Making a Way Out of No Way: Cultural Strengths, Health Disparities, and Postpartum families

by Fayth M. Parks, PhD, Licensed Psychologist
  • Duration: 75 Mins
  • Credits: 1.25 CERP, 1.25 R-CERP, 0.1 Midwifery CEU
  • Handout: No

The complexity of postpartum depression and other pregnancy and postpartum mood disorders, including significant health disparities that have emerged from its disproportionate impact on marginalized communities, necessitates learning innovative ways to think critically about the role healing traditions play in a person's medical belief system. Employment of vernacular knowledge about the cause, prevention, and treatment of physical and mental illness along with conventional medicine is a form of medical pluralism where more than one system is in use. Cultural strengths derived from healing traditions can teach us varied helping and healing strategies. Four elements that form a framework for understanding how diverse cultures construct the healing experience will be highlighted. If we disregard healing traditions, we overlook the expressiveness of human behavior and cognitive styles that promote harmony of mind and body, family and community.

Learning Objectives:

Objective 1: Define medical pluralism.
Objective 2: List two barriers to service that disrupt medical help-seeking for marginalized populations.
Objective 3: Name two strength-based elements in Parks’ cultural healing beliefs framework.
Objective 4: Identify two components for improving cultural competence for professionals working in maternal-child health.

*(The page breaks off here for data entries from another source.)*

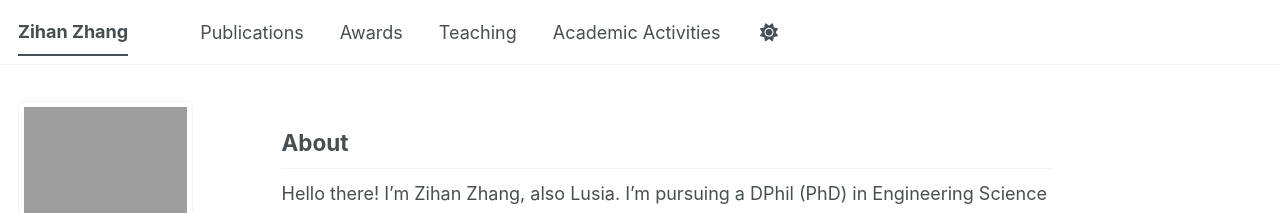
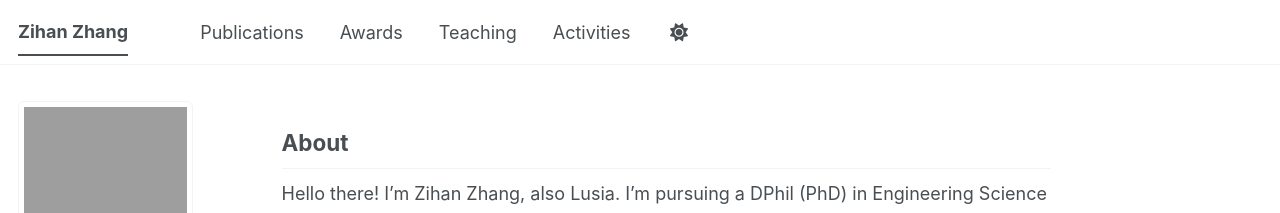
Before and after one commit to LusiaZ/LusiaZ.github.io, a Jekyll site: the page built from _pages/about.md, in a window 1280 px wide. Shown: the top 213 px of the page. Built offline with Jekyll 4.4.1, drawn with Linux system fonts in a browser that asks for light colours; a style sheet for code colours, icons or effects is not loaded.

Commit message:
Update navigation.yml

```diff
--- a/_data/navigation.yml
+++ b/_data/navigation.yml
@@ -17,5 +17,5 @@ main:
   - title: "Teaching"
     url: /teaching/
 
-  - title: "Academic Activities"
-    url: /academic-activities/
+  - title: "Activities"
+    url: /activities/
```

Presentations: 22  |  Hours / CE Credits: 22.5  |  Viewing Time: 8 Weeks